Separately, CIA spokesman George Little said Friday that "at this time, Blackwater is not involved in any CIA operations other than in a security or support role."
Xe Services said Friday that Blackwater was not under contract for involvement in the secret raids.
"Blackwater USA was never under contract to participate in covert raids with CIA or Special Operations personnel in Iraq, Afghanistan or anywhere else. Any allegation to the contrary by any news organization would be false," Xe spokesman Mark Corallo said in an e-mailed statement.
The firm, based in Moyock, N.C., changed its corporate name this year after a series of use-of-force controversies, including a September 2007 shooting in Baghdad by five company security guards that left 17 civilians dead.
The CIA's paramilitary forces are small, and often borrow from U.S. military special forces to fill out their ranks. They rely on companies like Blackwater to provide drivers, convoy security, and perimeter protection on sensitive CIA operations.
The central question, according to the reports in The New York Times and The Washington Post, was whether private security guards crossed the line into direct participation in the CIA operations. Blackwater's role in providing security to CIA missions in war zones is already known on Capitol Hill.
"As is customary when intelligence community-related issues arise in the press, committee staff has contacted the CIA for additional details and clarification of these recent news stories," said Courtney Littig, a spokeswoman for the House Intelligence Committee.
If true, the company's involvement would point to a much deeper connection between the company and the spy agency than has been previously disclosed. And it would raise concerns over the legalities of involving contractors in the most sensitive intelligence operations conducted by the U.S. government.
One former CIA officer stationed in Baghdad in 2004 said that during his tenure in Iraq, Blackwater employees did not accompany CIA officials when they conducted insurgent raids, which were led by Delta Force or the Navy Seals. The former officer confirmed that during that period Blackwater protected the agency's office and chief of station.
The former intelligence officer said special operations forces carried out the captures, with CIA officers gathering intelligence at the scene afterward. He spoke on condition of anonymity because he was not authorized to discuss Blackwater's role.
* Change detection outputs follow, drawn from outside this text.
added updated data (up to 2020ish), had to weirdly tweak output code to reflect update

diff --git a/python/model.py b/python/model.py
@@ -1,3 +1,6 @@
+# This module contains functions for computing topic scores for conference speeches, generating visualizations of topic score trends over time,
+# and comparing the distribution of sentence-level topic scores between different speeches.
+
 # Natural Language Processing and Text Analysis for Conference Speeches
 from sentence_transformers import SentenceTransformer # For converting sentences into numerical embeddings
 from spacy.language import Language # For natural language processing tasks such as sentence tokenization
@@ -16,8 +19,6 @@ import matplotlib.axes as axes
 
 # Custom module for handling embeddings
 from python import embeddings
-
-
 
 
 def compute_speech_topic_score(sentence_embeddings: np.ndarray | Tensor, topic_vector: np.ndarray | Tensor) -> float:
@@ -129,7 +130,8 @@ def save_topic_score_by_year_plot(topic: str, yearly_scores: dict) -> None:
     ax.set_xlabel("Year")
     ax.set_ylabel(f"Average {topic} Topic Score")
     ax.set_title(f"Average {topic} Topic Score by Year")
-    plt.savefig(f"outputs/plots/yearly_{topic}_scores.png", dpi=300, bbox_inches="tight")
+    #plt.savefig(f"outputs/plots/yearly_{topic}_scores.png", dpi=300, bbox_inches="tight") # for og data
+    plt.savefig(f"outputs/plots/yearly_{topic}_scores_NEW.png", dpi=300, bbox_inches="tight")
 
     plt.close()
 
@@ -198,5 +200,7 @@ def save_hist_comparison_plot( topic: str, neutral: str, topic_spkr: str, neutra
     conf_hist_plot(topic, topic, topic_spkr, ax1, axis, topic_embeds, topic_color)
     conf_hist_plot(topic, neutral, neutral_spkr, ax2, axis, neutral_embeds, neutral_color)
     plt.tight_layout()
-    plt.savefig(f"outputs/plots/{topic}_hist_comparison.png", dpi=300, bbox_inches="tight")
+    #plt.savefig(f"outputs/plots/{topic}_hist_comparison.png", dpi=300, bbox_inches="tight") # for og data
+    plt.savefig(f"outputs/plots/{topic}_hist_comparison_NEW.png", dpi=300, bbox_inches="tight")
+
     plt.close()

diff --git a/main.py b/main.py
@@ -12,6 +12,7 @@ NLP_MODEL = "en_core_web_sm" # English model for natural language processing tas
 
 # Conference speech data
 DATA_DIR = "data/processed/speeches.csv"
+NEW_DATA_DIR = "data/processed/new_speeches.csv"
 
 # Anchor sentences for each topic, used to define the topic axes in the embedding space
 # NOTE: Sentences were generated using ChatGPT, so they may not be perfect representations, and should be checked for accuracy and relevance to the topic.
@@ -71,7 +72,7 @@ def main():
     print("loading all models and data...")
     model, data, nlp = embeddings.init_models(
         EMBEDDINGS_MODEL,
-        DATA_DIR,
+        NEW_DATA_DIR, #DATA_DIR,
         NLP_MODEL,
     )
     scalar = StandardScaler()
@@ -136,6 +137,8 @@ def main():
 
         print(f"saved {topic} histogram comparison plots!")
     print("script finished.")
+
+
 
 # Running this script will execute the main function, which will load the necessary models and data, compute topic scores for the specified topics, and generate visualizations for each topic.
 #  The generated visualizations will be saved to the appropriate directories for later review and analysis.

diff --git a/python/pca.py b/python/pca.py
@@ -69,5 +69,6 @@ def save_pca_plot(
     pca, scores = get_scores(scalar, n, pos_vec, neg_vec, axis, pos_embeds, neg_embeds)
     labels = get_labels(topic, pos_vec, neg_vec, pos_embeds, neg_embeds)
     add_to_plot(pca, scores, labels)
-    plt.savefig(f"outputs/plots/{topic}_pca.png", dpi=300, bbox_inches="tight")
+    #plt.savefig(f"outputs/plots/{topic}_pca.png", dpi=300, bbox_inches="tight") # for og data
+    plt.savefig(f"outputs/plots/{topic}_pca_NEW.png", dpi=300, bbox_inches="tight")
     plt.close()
The House Intelligence Committee is still probing at least five incidents in which Congress believes it may have been deliberately misled or kept in the dark about significant intelligence programs.
One of those included a contract with Blackwater founder Erik Prince to target al-Qaida figures, a program the CIA says never became operational. Panetta informed Congress about the program in June, a day after terminating the eight-year on-again, off-again effort.
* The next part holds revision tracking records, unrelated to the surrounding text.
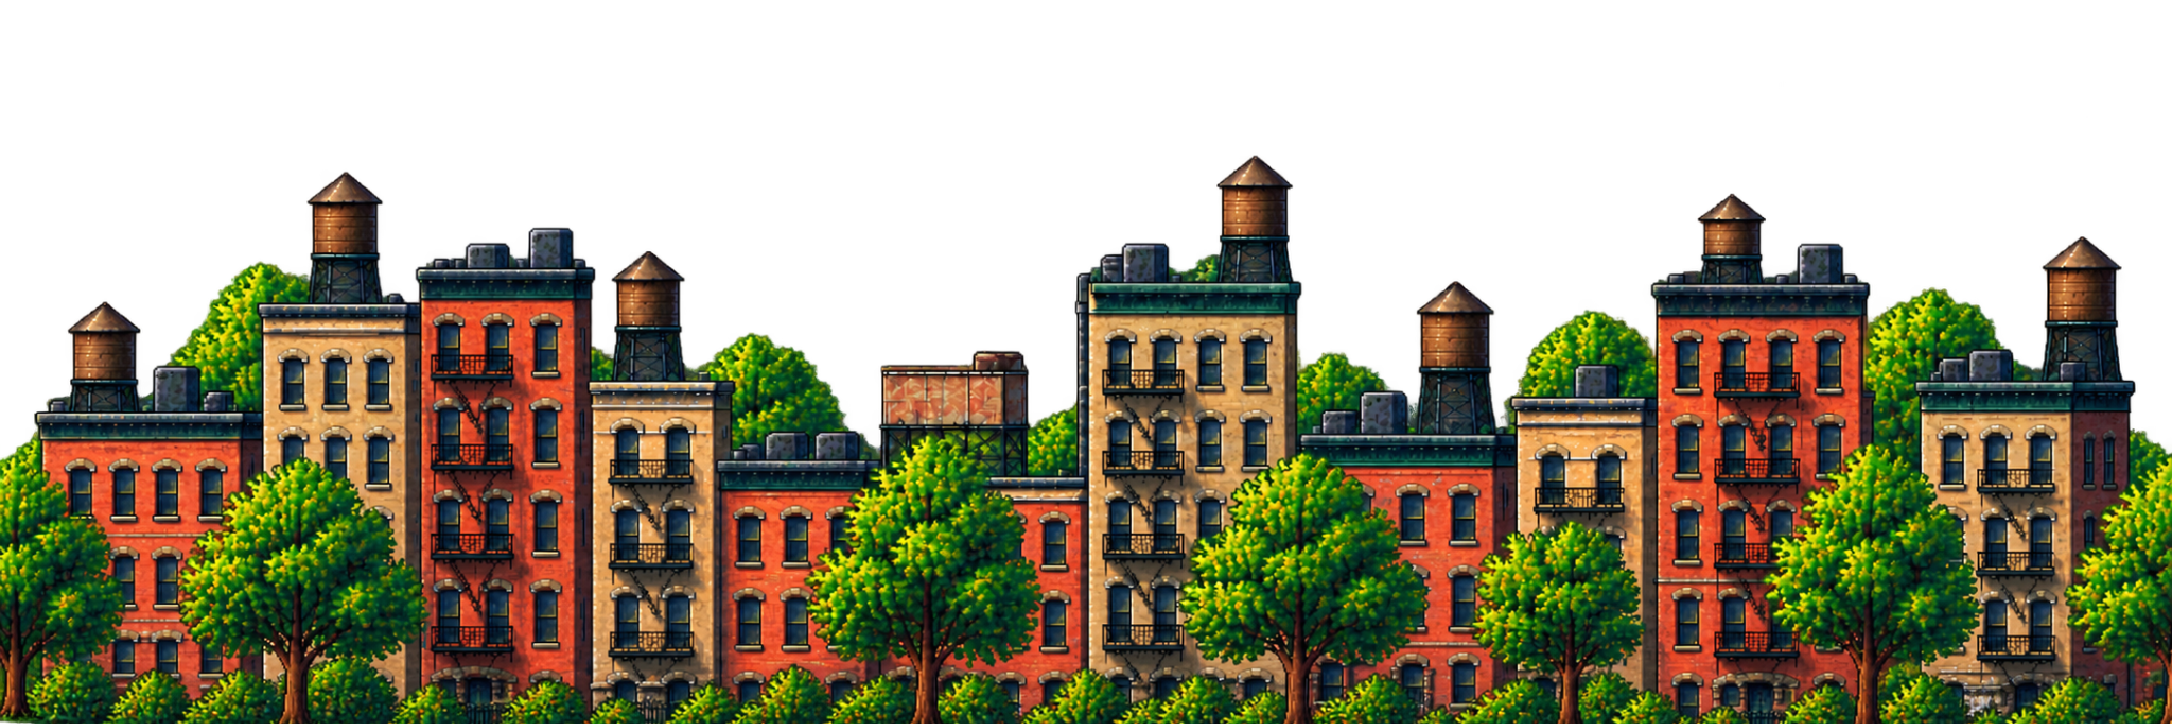
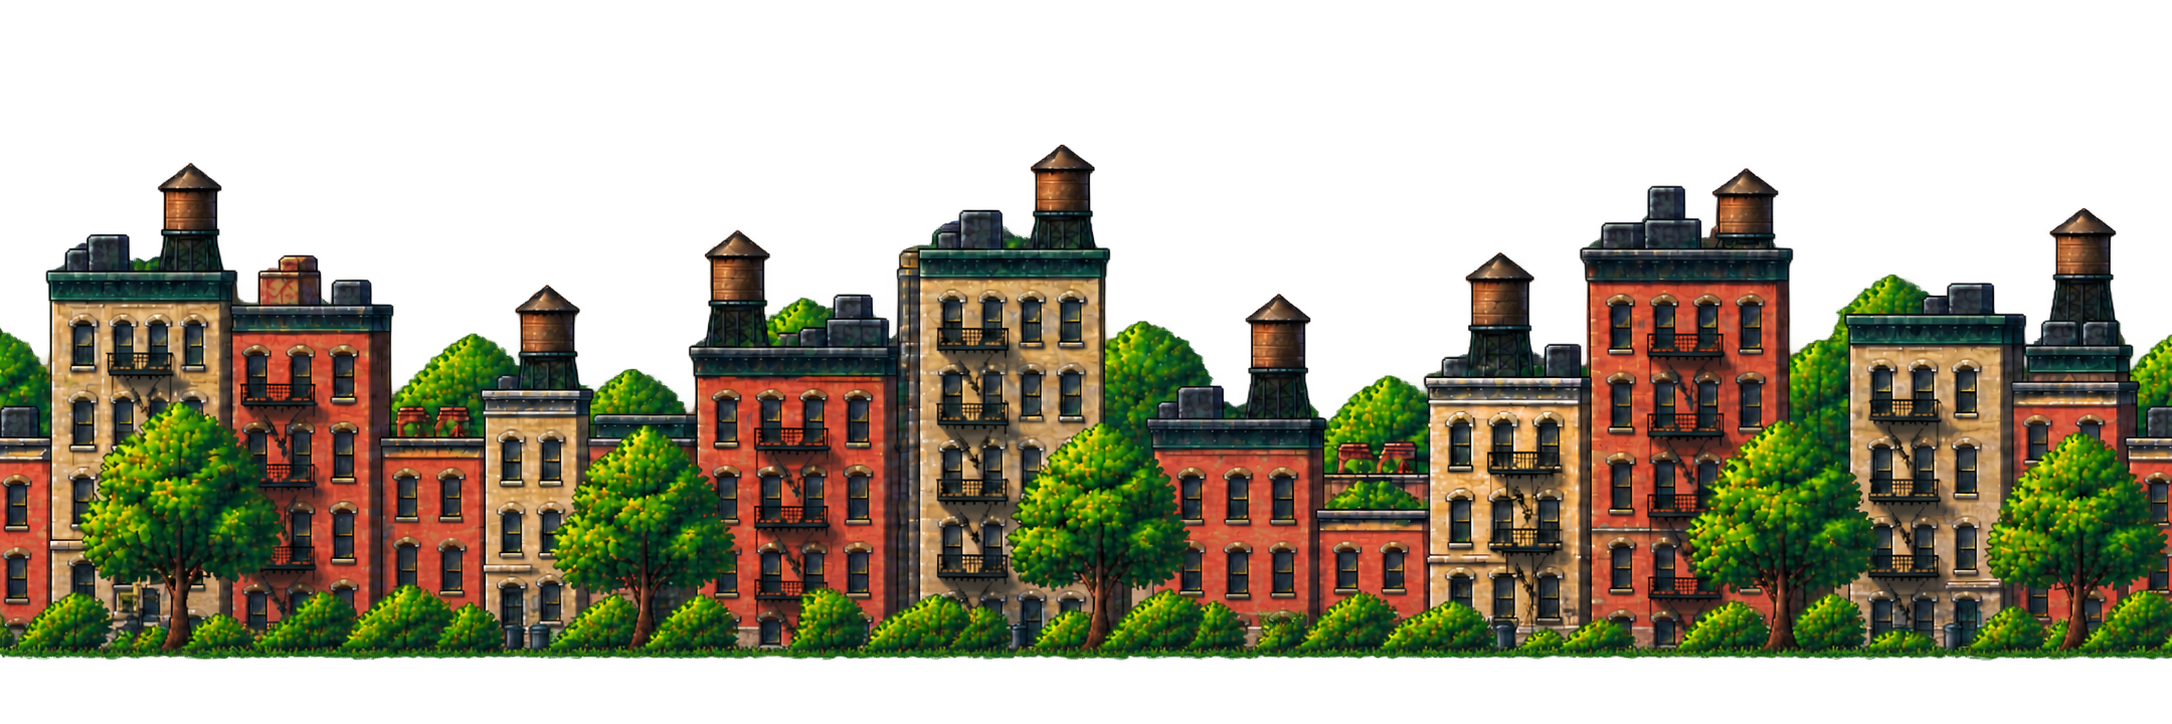
Deploy approved regenerated NA03 mid

diff --git a/src/js/game-runtime.js b/src/js/game-runtime.js
@@ -1403,7 +1403,7 @@ const ASSET_SOURCES={
  na02Mid:PHASE8_PILOT?"../assets/phase8-validation/north-america/NA02_BG_MID_PINES.png?v=cc4a6f43-verified":"../assets/worlds/north-america/NA02_BG_MID_PINES.png",
  na02Ground:PHASE8_PILOT?"../assets/phase8-validation/north-america/NA02_GROUND_TRAIL.png?v=f6ada52c-verified":"../assets/worlds/north-america/NA02_GROUND_TRAIL.png",
  na03Far:PHASE8_PILOT?"../assets/phase8-validation/north-america/NA03_BG_DISTANT_NYC.png?v=be8f72c6":"../assets/worlds/north-america/NA03_BG_DISTANT_NYC.png",
- na03Mid:PHASE8_PILOT?"../assets/phase8-validation/north-america/NA03_BG_MID_CITY.png?v=97b3a625":"../assets/worlds/north-america/NA03_BG_MID_CITY.png",
+ na03Mid:PHASE8_PILOT?"../assets/phase8-validation/north-america/NA03_BG_MID_CITY.png?v=adc6a17a":"../assets/worlds/north-america/NA03_BG_MID_CITY.png",
  na03Ground:PHASE8_PILOT?"../assets/phase8-validation/north-america/NA03_GROUND_CITY.png?v=095aa9cb":"../assets/worlds/north-america/NA03_GROUND_CITY.png",
  far:PHASE8_PILOT?"../assets/phase8-validation/north-america/NA01_BG_DISTANT_MESAS.png":"../assets/worlds/north-america/NA01_BG_DISTANT_MESAS.png",
  clouds:"../assets/shared/NA_CLOUD_LAYER.png"

diff --git a/docs/CURRENT_STATUS.md b/docs/CURRENT_STATUS.md
@@ -54,9 +54,9 @@ Production CI checks the production/development dependency boundary, syntax for 
 - cold first-load optimization / staged asset loading
 
 ## Next production step
-NA01 and NA02 landscape sets are approved. Dependent character/hazard grounding and later configuration calibration remain intentionally deferred until landscape generation is complete. NA03 is pending corrected complete-stage Git integration, deployed Design/Test/Game QA and one final user acceptance gate. It is not user-approved yet.
+NA01 and NA02 landscape sets are approved. Dependent character/hazard grounding and later configuration calibration remain intentionally deferred until landscape generation is complete. The newly generated NA03 MID standalone candidate is user-approved and is being integrated at standard runtime `Y=0`; NA03 still requires deployed Design/Test/Game QA and one final complete-stage user acceptance gate. The NA03 stage is not approved yet.
 
[2 lines of base64/hex data omitted]
 
 Current pilot QA evidence: NA01's yellow legacy seam, red rendered GROUND surface and cyan rendered MID base coincide at canonical Y=410, so the cyan guide (drawn last) visually covers the other two. This is expected alignment, not a missing ground guide. Legacy NA02 retains separated calibration values, so its three evidence lines remain visibly distinct.
 

diff --git a/docs/DECISION_LOG.md b/docs/DECISION_LOG.md
@@ -165,3 +165,9 @@ The ordinary attachment transport exposed only a resized 2048x684 proxy, while t
 Deployed integrated review exposed a small gap between the NA03 MID and GROUND at the standard runtime MID offset `Y=0`. The user verified that a runtime adjustment of approximately `+18` logical pixels closed the gap, resupplied the intended brownstone image and explicitly accepted its foliage and façade details for integration.
 
[1 lines of base64/hex data omitted]
+
+## 2026-09-18 — Fresh NA03 MID supersedes the translated supplied correction
+
+Deployed comparison at runtime MID offsets `Y=0` and `Y=-18` established that the translated supplied MID could not simultaneously retain the intended restrained bushes/sidewalk relationship and satisfy the universal standard runtime offset `Y=0`. The user authorized a fresh generation against the locked Phase 8 MID contract rather than further translation or optimization of the supplied image.
+
[1 lines of base64/hex data omitted]

diff --git a/docs/PHASE8_LANDSCAPE_PROMPT_MANIFEST.md b/docs/PHASE8_LANDSCAPE_PROMPT_MANIFEST.md
@@ -119,9 +119,9 @@ Create the GROUND gameplay layer on a transparent 2172 x 724 canvas. Author one 
 
 - Reference: `assets-original/current-generated/NA-assets/NA03_BG_MID_CITY.png`
 - Candidate: `assets/phase8-validation/north-america/NA03_BG_MID_CITY.png`
-- Status: USER-SUPPLIED CORRECTION INTEGRATED — pending deployed integrated-stage user acceptance
[1 lines of base64/hex data omitted]
-- Source treatment: the user-resupplied brownstone composition arrived through attachment transport at `2048x682`; it was restored with nearest-neighbor sampling to the required `2172x724` production canvas and translated downward by 41 source pixels, matching the user's tested runtime adjustment of approximately `+18` logical pixels while retaining the standard runtime MID offset `Y=0`.
+- Status: STANDALONE CANDIDATE USER-APPROVED — pending deployed integrated-stage user acceptance
[1 lines of base64/hex data omitted]
+- Source treatment: freshly generated at the required `2172x724` RGBA production canvas after deployed review showed the prior supplied composition could not achieve the desired foliage/sidewalk relationship at standard runtime `Y=0`. The approved standalone candidate uses restrained intermittent foundation shrubs, readable brownstone bases and taller street trees while retaining sufficient lower-edge coverage for the `Y=0` MID-to-GROUND overlap. No runtime MID offset is required.
 - Layer directive: MID
 - Stage lock: Preserve the row of varied brick brownstones and apartment buildings, rooftop water tanks/chimneys, street trees and warm urban palette. Keep the recognizable neighborhood silhouette and transparent sky; do not include the distant skyline, playable sidewalk or hazards.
Rep. Jan Schakowsky, D-Ill., an outspoken critic of Blackwater, is heading one part of the committee's probe.
"I have long opposed the outsourcing of inherently governmental responsibilities to for-profit companies who are outside the official chain of command, especially Blackwater (Xe)," she said. "What appears to be a deep relationship between Blackwater and the CIA should cause all Americans to take pause. It is extremely dangerous for the U.S. to become dependent on private contractors for military or intelligence operations."
As of August 2008, more than a quarter of the U.S. intelligence agencies' employees were outside contractors, hired to fill in gaps in the military and civilian work force.
Associated Press writer Lolita C. Baldor contributed to this report. Goldman reported from New York.